My mother was in a hospital when she died. It’s a shame that they all just can’t work together.
being on this forum is a great source of info, help, advice, or just a place to vent too.
I don’t think I would have coped as well as I did in the lead up to mum’s death without being on here.
It truly is an awful time, Limbo is the appropriate word. I’m sorry you are going through this. ❤️
 

MowgliGirl02

Registered User
Feb 20, 2022
48
0
I don’t know the ins and outs of what’s happened with your mum before now, but I know that I keep thinking I could have done more, said more, changed things, done things, and in truth, yes maybe there were some issues which could have been dealt with sooner. Or maybe I could have done more? (Although people have told me I did everything I could have done.)
However a PWD diagnosis will unfortunately always lead to the same outcome.
You need to try and be kinder to yourself. Because in order for you to deal with what’s coming, you need to be as strong as you can be. I understand that however it is easier said than done.
I wish people would understand that dementia is so much more than just an old people’s disease, or just someone forgetting something or someone.
Dementia is cruel to the person with it, and to the people they loved and left behind. ❤️
 

Muggers

Registered User
Mar 18, 2024
62
0
Hi I have spoken to the GP and intervention will be minimal she would not be taken to hospital, just made comfortable. I cant bear thinking she might suffer any more.
still we wait so much more sleep now and little response to anything. but the tiny heart keeps on beating.
thoughts to you all in the same position and thank you for the contact
I’m in exactly the same position as you, my mum opened her eyes today and said ‘Thank you’, she hadn’t spoken for two days, then as I was leaving the room I said ‘Be back in a minute for a hug, just you and me’, she then whispered ‘Against the world’, it broke me , I’m still a mess now, I wonder if this is yet another sign that the end is getting closer, these moments we have left with our loved ones are now priceless, hold them close and if you can just be there for them. Xx Another sleepless night for me. X
 

GlennBurch
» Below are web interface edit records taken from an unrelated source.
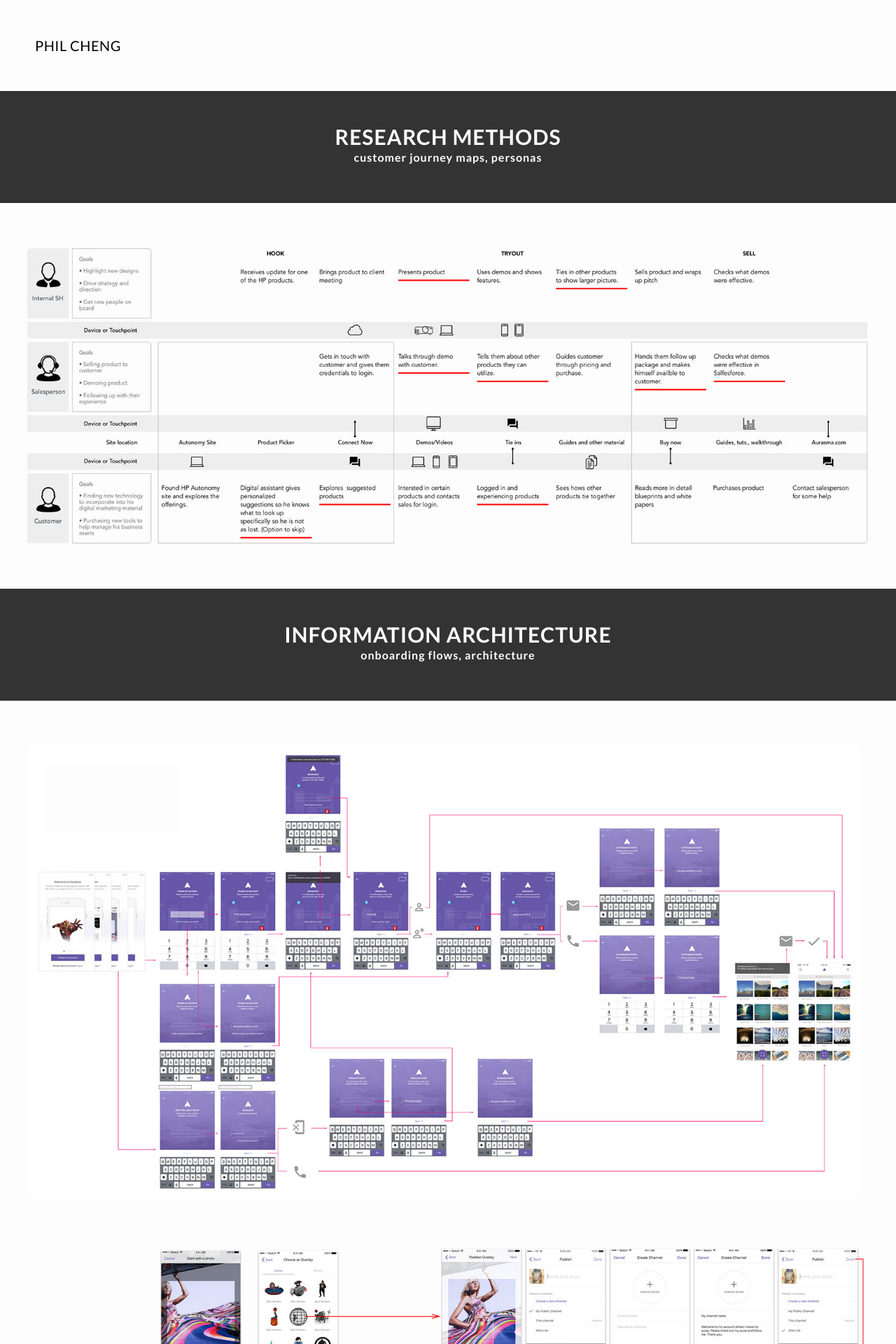
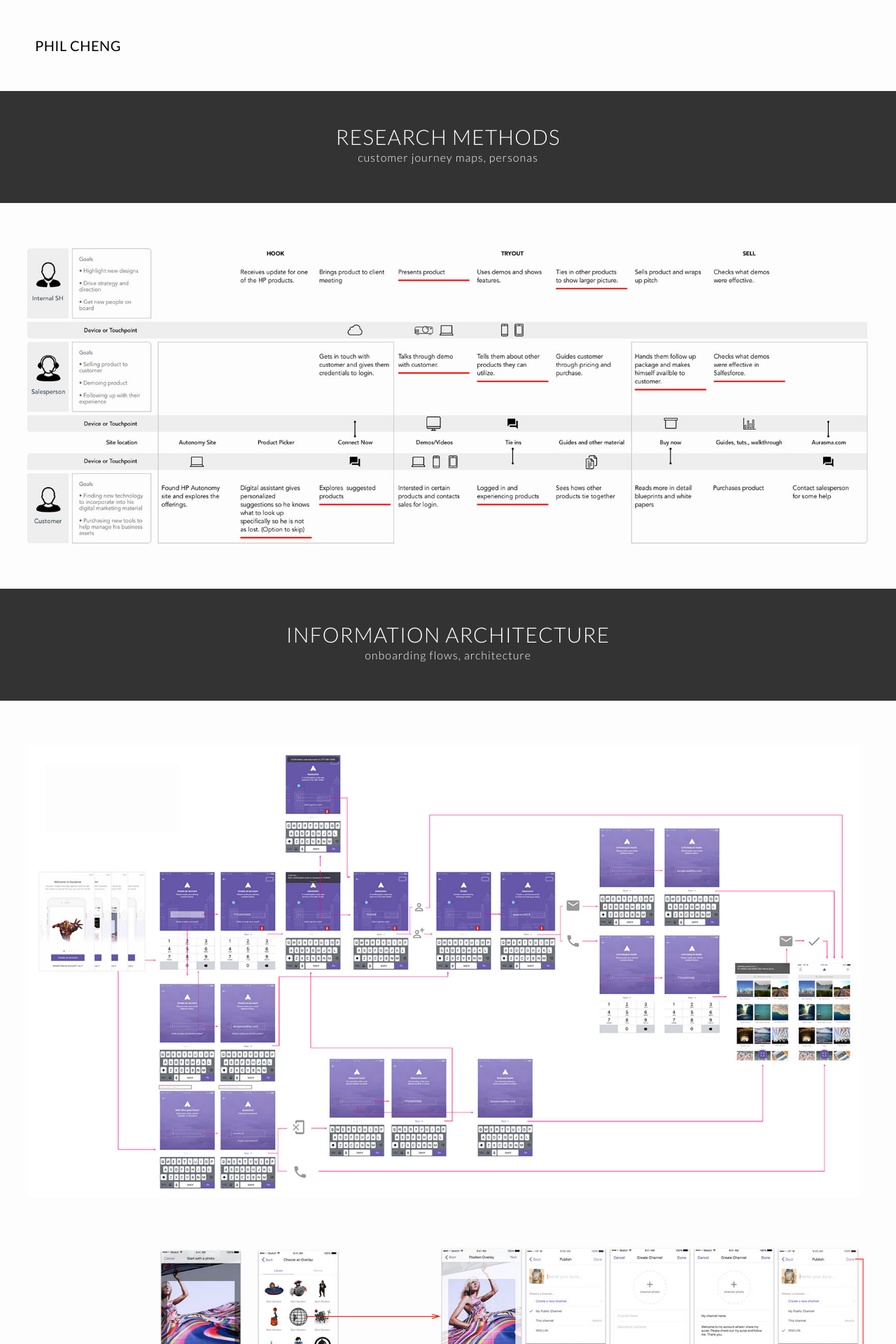
Before and after one commit to philcheng/philcheng.github.io, a Jekyll site: the page built from work.html, in a window 1280 px wide. Shown: the top 1920 px of the page at 70% size. Built offline with Jekyll 4.4.1, drawn with Linux system fonts in a browser that asks for light colours; nearby versions of some CDN libraries.

Commit message:
new text styles

```diff
--- a/_sass/_style.scss
+++ b/_sass/_style.scss
@@ -194,7 +194,6 @@ svg {
 	padding: 50px;
 	color: #FFFFFF;
 	line-height: 30px;
-	font-weight: 700;
 }
 
 .work_header .work_title {
@@ -202,11 +201,13 @@ svg {
 	font-size: 1.875em;
 	letter-spacing: 1px;
 	color: #fff;
+	font-weight: 300;
 }
 
 .work_header .work_subtitle {
 	letter-spacing: 1px;
 	color: #fff;
+	font-weight: 300;
 }
 
 .work_piece {
```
Registered User
Apr 10, 2024
22
0
Much depends on the specific circumstances and condition of your mother. Sleep can be a reaction to stress and emotional exhaustion, which is quite natural in such a situation. It is important to take care of yourself to maintain your strength and emotional well-being during this difficult time.
 

Jane3
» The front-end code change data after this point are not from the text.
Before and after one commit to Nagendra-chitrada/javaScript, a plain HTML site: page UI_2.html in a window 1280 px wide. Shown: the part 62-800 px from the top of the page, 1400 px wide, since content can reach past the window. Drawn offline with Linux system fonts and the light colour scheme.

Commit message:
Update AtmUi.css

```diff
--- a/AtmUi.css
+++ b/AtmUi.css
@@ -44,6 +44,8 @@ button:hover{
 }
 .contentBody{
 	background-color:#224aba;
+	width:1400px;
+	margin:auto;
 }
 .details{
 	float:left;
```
Registered User
Aug 29, 2023
89
0
mum is completely unresponsive mouth open and breathing fluctuating as if snoring. as of yesterday afternoon, she is very warm
i have just been back for three hour sleep